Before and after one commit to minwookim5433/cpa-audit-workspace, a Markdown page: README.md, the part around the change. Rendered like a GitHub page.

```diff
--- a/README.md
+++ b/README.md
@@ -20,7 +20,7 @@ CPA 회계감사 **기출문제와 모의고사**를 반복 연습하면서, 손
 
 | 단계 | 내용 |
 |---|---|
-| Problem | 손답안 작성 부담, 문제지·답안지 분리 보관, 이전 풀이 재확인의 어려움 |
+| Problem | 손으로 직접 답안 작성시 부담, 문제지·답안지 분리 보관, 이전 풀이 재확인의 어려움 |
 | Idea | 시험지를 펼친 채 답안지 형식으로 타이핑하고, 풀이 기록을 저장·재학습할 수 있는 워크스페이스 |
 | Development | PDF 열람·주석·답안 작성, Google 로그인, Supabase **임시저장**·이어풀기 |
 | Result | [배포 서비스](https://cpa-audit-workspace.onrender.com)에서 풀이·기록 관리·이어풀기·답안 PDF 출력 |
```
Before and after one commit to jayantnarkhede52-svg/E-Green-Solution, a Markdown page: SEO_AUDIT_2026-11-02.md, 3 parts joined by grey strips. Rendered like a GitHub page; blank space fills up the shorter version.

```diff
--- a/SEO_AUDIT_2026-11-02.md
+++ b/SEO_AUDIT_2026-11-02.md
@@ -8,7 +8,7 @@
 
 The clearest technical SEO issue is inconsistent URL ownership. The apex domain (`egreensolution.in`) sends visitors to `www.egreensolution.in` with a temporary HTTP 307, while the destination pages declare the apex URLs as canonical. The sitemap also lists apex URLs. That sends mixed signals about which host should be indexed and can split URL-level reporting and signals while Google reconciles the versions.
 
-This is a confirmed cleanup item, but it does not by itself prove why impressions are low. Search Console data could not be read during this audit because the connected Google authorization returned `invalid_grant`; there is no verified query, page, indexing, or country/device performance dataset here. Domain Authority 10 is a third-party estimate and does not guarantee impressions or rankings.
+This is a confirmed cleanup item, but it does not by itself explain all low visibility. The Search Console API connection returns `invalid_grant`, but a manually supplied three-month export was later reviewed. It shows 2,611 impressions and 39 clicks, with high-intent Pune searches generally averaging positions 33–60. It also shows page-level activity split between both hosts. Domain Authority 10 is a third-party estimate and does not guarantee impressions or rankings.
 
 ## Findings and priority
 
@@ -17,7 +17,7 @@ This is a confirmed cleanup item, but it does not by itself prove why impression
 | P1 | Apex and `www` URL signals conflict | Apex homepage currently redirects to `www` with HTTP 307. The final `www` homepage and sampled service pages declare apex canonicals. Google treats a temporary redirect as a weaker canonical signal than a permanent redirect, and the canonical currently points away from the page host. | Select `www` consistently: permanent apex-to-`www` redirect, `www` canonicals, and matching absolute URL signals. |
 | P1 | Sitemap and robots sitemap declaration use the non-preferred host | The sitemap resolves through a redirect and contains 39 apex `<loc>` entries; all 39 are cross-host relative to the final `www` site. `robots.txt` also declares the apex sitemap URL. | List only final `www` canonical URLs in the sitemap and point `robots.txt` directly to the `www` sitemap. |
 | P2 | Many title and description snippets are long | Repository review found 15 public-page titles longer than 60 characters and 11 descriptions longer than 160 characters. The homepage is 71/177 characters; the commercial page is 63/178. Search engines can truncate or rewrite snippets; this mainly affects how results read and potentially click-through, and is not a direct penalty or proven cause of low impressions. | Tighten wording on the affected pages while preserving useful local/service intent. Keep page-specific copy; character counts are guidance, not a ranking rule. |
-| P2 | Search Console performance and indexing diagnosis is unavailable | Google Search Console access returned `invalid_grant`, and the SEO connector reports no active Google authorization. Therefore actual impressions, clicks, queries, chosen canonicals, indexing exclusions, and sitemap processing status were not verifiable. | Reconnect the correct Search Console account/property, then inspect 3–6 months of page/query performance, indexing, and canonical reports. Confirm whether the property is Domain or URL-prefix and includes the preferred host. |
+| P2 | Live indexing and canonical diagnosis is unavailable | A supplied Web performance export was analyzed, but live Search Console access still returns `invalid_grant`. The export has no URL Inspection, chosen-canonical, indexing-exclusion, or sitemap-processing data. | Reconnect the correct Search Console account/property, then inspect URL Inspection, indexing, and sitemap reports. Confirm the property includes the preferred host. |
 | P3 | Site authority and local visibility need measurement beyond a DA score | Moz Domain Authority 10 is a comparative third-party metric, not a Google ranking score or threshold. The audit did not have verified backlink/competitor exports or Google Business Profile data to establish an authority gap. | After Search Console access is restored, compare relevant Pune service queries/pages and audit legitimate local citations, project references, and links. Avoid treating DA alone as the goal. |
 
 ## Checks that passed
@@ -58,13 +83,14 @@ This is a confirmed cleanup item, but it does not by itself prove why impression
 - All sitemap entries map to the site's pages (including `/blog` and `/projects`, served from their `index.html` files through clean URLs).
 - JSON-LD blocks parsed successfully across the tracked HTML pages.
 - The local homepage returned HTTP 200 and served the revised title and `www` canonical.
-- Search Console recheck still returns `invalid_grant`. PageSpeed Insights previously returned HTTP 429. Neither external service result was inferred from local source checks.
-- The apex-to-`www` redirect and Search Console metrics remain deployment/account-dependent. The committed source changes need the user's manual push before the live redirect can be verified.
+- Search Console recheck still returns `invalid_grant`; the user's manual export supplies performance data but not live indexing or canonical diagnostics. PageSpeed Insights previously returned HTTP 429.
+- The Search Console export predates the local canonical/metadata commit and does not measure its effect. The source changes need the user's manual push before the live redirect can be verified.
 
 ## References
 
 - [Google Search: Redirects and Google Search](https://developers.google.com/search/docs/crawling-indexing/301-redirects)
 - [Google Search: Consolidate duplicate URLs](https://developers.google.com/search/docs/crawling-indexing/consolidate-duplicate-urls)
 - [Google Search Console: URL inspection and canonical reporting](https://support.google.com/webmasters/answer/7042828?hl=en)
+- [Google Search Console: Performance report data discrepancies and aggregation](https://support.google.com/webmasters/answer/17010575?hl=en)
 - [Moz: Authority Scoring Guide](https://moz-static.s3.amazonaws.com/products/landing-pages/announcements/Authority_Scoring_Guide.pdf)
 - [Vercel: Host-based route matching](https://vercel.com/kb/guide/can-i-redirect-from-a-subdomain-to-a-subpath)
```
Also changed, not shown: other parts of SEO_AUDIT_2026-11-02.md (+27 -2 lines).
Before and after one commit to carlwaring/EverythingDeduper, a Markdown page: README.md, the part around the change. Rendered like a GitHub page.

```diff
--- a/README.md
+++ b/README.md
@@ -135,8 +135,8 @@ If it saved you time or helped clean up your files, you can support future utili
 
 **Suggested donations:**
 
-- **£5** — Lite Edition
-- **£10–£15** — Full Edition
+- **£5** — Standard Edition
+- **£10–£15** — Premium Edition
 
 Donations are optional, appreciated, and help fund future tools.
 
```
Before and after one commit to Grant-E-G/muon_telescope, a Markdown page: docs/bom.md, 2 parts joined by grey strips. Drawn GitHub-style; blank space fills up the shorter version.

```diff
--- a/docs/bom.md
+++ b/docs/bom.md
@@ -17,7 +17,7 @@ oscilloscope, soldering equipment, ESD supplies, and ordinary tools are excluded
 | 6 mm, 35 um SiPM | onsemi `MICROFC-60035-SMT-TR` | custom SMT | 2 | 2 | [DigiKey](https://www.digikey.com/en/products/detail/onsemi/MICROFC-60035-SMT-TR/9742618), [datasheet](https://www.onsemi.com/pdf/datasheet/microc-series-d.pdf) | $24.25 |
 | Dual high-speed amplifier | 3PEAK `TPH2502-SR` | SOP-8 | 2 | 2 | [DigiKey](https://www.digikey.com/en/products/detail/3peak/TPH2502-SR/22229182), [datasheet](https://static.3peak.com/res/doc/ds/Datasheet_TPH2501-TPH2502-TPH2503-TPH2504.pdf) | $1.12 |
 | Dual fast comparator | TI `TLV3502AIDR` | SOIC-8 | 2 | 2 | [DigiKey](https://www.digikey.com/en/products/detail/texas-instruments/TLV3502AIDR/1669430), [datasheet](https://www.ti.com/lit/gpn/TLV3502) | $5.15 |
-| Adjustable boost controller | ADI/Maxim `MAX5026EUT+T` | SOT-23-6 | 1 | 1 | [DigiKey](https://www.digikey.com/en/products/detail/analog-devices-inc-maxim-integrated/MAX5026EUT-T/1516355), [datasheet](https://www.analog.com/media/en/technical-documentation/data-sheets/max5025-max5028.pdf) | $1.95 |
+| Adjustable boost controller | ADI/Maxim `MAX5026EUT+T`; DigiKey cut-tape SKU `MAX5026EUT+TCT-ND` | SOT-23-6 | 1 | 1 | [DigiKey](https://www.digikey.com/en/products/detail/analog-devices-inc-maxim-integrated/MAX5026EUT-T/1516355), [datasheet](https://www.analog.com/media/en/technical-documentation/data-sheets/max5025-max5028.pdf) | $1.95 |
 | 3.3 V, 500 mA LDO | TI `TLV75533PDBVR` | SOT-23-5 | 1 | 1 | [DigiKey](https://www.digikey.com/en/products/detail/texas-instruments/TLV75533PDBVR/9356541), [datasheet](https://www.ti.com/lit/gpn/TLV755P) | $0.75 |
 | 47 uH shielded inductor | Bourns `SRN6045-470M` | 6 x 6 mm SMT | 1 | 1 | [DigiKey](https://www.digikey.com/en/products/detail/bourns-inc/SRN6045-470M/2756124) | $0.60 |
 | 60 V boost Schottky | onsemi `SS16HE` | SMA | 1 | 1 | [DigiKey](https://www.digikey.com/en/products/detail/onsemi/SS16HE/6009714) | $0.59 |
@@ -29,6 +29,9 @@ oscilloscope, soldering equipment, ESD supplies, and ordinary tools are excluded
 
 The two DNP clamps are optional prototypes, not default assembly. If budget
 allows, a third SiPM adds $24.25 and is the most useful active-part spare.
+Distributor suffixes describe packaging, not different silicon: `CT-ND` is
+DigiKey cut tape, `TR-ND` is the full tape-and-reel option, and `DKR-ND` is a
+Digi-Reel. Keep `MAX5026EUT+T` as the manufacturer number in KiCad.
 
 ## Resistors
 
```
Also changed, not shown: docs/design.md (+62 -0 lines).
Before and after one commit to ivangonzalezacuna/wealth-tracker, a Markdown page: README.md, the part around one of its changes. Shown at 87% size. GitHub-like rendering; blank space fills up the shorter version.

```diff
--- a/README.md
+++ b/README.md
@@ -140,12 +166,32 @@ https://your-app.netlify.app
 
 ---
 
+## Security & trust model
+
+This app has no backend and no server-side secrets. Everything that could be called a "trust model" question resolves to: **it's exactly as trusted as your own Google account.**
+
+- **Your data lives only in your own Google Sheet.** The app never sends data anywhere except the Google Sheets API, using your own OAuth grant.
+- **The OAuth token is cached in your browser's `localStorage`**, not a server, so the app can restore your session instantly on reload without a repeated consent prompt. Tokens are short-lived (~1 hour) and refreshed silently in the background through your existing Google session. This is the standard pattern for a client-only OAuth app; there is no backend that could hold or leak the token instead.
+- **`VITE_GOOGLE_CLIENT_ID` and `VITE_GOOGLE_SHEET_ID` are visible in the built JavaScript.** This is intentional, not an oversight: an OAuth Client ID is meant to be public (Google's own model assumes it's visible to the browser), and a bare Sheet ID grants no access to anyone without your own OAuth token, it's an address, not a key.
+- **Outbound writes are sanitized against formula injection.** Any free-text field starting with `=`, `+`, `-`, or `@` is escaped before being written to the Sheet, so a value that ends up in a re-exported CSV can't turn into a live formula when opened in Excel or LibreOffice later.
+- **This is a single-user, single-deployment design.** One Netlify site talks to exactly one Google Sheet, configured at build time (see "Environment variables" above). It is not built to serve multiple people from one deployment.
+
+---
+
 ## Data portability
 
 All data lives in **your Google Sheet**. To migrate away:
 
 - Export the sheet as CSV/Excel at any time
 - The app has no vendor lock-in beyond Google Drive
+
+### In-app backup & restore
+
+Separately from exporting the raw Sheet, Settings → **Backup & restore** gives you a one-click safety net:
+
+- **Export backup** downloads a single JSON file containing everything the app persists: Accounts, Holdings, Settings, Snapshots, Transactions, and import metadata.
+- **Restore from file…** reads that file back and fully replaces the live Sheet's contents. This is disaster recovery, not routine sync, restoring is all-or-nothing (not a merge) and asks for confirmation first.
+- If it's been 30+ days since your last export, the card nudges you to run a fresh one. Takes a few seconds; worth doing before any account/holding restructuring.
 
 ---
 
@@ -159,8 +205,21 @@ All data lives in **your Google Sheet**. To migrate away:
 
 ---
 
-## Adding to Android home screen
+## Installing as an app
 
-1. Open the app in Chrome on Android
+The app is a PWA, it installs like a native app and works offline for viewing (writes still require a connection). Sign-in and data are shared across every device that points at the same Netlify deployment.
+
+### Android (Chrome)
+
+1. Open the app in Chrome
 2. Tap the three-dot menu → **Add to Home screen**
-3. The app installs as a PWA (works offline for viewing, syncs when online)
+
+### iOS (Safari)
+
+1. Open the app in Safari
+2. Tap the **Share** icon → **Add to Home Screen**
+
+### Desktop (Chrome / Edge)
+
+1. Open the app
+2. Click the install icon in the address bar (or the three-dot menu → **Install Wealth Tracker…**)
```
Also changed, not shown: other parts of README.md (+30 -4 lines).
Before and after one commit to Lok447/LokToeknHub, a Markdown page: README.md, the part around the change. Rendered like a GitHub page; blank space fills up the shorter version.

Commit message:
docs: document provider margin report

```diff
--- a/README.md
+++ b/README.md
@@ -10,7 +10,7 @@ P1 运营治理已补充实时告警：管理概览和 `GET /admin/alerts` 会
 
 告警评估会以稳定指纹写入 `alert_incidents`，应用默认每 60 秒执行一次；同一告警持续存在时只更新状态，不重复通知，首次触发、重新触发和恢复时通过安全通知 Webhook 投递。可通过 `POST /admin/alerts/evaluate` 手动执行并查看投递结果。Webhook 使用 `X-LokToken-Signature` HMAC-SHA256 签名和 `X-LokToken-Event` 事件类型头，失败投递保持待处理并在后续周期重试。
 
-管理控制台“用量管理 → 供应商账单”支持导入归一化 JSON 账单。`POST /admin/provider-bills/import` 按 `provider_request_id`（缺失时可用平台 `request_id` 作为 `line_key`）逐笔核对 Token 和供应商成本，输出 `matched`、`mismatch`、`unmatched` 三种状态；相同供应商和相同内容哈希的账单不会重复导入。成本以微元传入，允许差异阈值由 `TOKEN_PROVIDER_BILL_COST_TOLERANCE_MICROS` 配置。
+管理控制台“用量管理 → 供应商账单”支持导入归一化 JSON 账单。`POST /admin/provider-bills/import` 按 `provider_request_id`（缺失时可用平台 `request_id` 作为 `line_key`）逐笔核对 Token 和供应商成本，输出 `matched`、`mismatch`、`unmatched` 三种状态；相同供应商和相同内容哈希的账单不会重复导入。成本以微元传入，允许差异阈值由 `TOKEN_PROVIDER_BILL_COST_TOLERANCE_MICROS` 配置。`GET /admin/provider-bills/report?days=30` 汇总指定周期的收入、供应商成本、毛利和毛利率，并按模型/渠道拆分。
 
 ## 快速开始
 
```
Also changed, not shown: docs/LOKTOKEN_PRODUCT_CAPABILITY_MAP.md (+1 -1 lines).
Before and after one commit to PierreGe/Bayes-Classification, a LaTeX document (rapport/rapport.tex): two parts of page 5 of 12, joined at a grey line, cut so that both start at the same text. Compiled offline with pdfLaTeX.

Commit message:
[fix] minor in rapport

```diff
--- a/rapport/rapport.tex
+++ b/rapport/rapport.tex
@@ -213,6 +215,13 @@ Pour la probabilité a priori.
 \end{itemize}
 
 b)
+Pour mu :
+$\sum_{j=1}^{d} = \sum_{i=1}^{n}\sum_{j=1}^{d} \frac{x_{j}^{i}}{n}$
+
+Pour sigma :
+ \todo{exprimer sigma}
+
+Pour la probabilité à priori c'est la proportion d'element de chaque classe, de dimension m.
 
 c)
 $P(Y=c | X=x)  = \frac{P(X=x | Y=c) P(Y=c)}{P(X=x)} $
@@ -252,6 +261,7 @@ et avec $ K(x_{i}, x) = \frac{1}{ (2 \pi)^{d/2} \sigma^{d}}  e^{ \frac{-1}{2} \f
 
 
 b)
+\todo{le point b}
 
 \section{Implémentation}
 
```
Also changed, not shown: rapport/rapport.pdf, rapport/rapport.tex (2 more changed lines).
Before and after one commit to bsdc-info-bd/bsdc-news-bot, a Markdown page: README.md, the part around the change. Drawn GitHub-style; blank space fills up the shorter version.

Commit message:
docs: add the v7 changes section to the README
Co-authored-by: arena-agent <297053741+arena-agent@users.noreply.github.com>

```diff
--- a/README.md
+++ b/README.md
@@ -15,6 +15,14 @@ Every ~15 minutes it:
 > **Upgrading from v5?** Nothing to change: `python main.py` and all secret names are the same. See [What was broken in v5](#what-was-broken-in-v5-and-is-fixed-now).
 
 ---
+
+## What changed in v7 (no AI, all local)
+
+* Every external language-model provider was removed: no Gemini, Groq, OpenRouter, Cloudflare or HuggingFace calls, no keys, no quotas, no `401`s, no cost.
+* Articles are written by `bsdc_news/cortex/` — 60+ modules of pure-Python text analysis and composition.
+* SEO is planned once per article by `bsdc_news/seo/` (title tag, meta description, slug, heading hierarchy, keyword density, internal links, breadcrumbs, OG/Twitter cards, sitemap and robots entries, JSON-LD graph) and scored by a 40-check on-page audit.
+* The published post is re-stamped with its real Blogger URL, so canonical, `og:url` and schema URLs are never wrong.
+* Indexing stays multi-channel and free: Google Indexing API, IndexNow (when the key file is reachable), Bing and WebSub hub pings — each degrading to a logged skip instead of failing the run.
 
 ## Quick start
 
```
************
Only lines that contain "Markdown" are needed, so copy each of them from the data.

Before and after one commit to minwookim5433/cpa-audit-workspace, a Markdown page: README.md, the part around the change. Rendered like a GitHub page.
Before and after one commit to jayantnarkhede52-svg/E-Green-Solution, a Markdown page: SEO_AUDIT_2026-11-02.md, 3 parts joined by grey strips. Rendered like a GitHub page; blank space fills up the shorter version.
Before and after one commit to carlwaring/EverythingDeduper, a Markdown page: README.md, the part around the change. Rendered like a GitHub page.
Before and after one commit to Grant-E-G/muon_telescope, a Markdown page: docs/bom.md, 2 parts joined by grey strips. Drawn GitHub-style; blank space fills up the shorter version.
Before and after one commit to ivangonzalezacuna/wealth-tracker, a Markdown page: README.md, the part around one of its changes. Shown at 87% size. GitHub-like rendering; blank space fills up the shorter version.
Before and after one commit to Lok447/LokToeknHub, a Markdown page: README.md, the part around the change. Rendered like a GitHub page; blank space fills up the shorter version.
Before and after one commit to bsdc-info-bd/bsdc-news-bot, a Markdown page: README.md, the part around the change. Drawn GitHub-style; blank space fills up the shorter version.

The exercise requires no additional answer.